OBJECTIVE: To examine the moderating effects of child-rearing attitudes on the relation between parenting stress and infant behavioral characteristics for mothers of very-low-birth-weight (VLBW) and full-term infants. METHODS: Fifty-six 9-month-old infants (23 VLBW and 33 full-term) and their mothers were the participants. Mothers completed measures of parenting stress, child-rearing attitudes, infant temperament, and infant behavioral problems. RESULTS: The VLBW infants had a higher frequency of behavioral problems, and their mothers reported more child health concerns than the mothers of the full-term infants. Regression analyses showed that the relation between parenting stress and infant distress was moderated at medium and high levels of parental strictness for only the VLBW infants. CONCLUSIONS: The amount of stress the mothers of the VLBW infants experienced was a result of the congruence between their infant's behavioral characteristics and their own child-rearing attitudes. (+info)
The primate amygdala mediates acute fear but not the behavioral and physiological components of anxious temperament.
Temperamentally anxious individuals can be identified in childhood and are at risk to develop anxiety and depressive disorders. In addition, these individuals tend to have extreme asymmetric right prefrontal brain activity. Although common and clinically important, little is known about the pathophysiology of anxious temperament. Regardless, indirect evidence from rodent studies and difficult to interpret primate studies is used to support the hypothesis that the amygdala plays a central role. In previous studies using rhesus monkeys, we characterized an anxious temperament endophenotype that is associated with excessive anxiety and fear-related responses and increased electrical activity in right frontal brain regions. To examine the role of the amygdala in mediating this endophenotype and other fearful responses, we prepared monkeys with selective fiber sparing ibotenic acid lesions of the amygdala. Unconditioned trait-like anxiety-fear responses remained intact in monkeys with >95% bilateral amygdala destruction. In addition, the lesions did not affect EEG frontal asymmetry. However, acute unconditioned fear responses, such as those elicited by exposure to a snake and to an unfamiliar threatening conspecific were blunted in monkeys with >70% lesions. These findings demonstrate that the primate amygdala is involved in mediating some acute unconditioned fear responses but challenge the notion that the amygdala is the key structure underlying the dispositional behavioral and physiological characteristics of anxious temperament. (+info)

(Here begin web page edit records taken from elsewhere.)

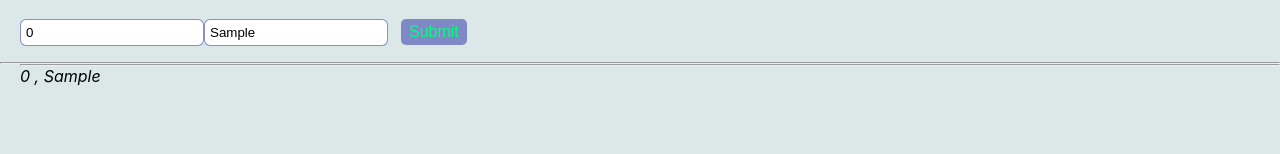
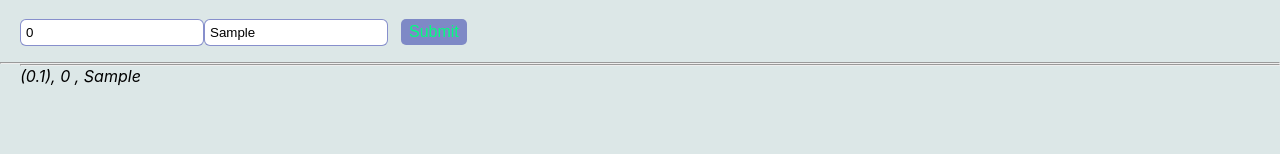
Before and after one commit to ajay09a/Score-keeper, a React (Create React App) app: page / in a window 1280 px wide. Both pictures are taken after typing "Sample" into the empty fields and a click on the button "Submit". Shown: the part 138-292 px from the top of the page. Built offline with nearby package versions, Linux system fonts and the light colour scheme.

Commit message:
final submit

```diff
--- a/src/components/App.js
+++ b/src/components/App.js
@@ -5,14 +5,14 @@ import Form from './Form';
 import Commentory from './Commentory'
 
 function App() {
-  const [score, setscore] = useState(0);
-  const [wicket, setwicket] = useState(0);
-  const [gameOver, setgameOver] = useState(false);
-  const [run, setrun] = useState(0);
-  const [comment, setcomment] = useState("");
-  const [over, setover] = useState([]);
-  const [totalOver, settotalOver] = useState(0.0)
-
+  const [score, setscore] = useState(0); // update score in scorecard
+  const [wicket, setwicket] = useState(0); // update wicket
+  const [gameOver, setgameOver] = useState(false); // tell game is over or not
+  const [run, setrun] = useState(0); // update run in the form for commentator
+  const [comment, setcomment] = useState(""); // commentator made comment in string
+  const [over, setover] = useState([]); // every ball -- runs and commentory store in this array
+  const [totalOver, settotalOver] = useState(0.0) // total over in the score card
+  const [currball, setcurrball] = useState(0.1) // this will show over in the commentory section
 
 
   const handlebutton = (e)=>{
@@ -22,15 +22,19 @@ function App() {
     e.preventDefault();
     if(run==="wicket"){
       setwicket(wicket+1);
-      wicket===10?(setgameOver(true)):(setgameOver(false))
+      wicket===9?(setgameOver(true)):(setgameOver(false))
     }
     else{
       const curr = parseInt(run);
       const totalrun = curr+score;
       setscore(totalrun);
     }
-    over.unshift(<span>{`${run==="0"?"No run":run} , ${comment}`}</span>);
+
+    // this will set every ball commentory in over array
+    over.unshift(<span>{`(${currball}), ${run==="0"?"No run":run} , ${comment}`}</span>);
     setover(oldarray=>[...oldarray])
+
+    // update over in the scorecard
     if(totalOver.toString().split(".")[1]==="5"){
       const firstpart = parseInt(totalOver.toString().split(".")[0])+1;
       settotalOver(`${firstpart}.0`)
@@ -45,7 +49,16 @@ function App() {
         settotalOver(`${firstpart}.${secondpart}`)
       }
     }
-    // console.log(totalOver.toString().split(".")[1]);
+    // this will update every ball in commentory section
+    if(currball.toString().split(".")[1]==="6"){
+      const firstcurrball = parseInt(currball.toString().split(".")[0])+1;
+      setcurrball(`${firstcurrball}.1`)
+    }
+    else{
+      const firstpartcurrball = currball.toString().split(".")[0];
+      const secondpartcurrball = parseInt(currball.toString().split(".")[1])+1;
+      setcurrball(`${firstpartcurrball}.${secondpartcurrball}`)
+    }
   }
   const handleComment = (e)=>{
     setcomment(e.target.value);
--- a/src/components/Commentory.js
+++ b/src/components/Commentory.js
@@ -5,10 +5,10 @@ const Commentory = ({over}) => {
         <div className='commentory'>
           {over.map((res, index)=>{
             return(
-              <>
+              <div key={index+1}>
                 {index%6===0?<hr />:null}
-                <p key={index+1}>{res}</p>
-              </>
+                <p>{res}</p>
+              </div>
             )
           })}
         </div>
```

The relation of daily stressors to somatic and emotional symptoms in children with and without recurrent abdominal pain.
Prior investigations of the relation between stressors and symptoms in children with recurrent abdominal pain (RAP) have focused on major negative life events. This study used consecutive daily telephone interviews to assess daily stressors and symptoms in 154 pediatric patients with RAP and 109 well children. Results showed that patients with RAP reported more frequent daily stressors than well children reported both at home and at school. Idiographic (within-subject) analyses indicated that the association between daily stressors and somatic symptoms was significantly stronger for patients with RAP than for well children. In contrast, the relation between daily stressors and negative affect did not differ between the groups. The relation between daily stressors and somatic symptoms was stronger for patients with RAP who had higher levels of trait negative affectivity. (+info)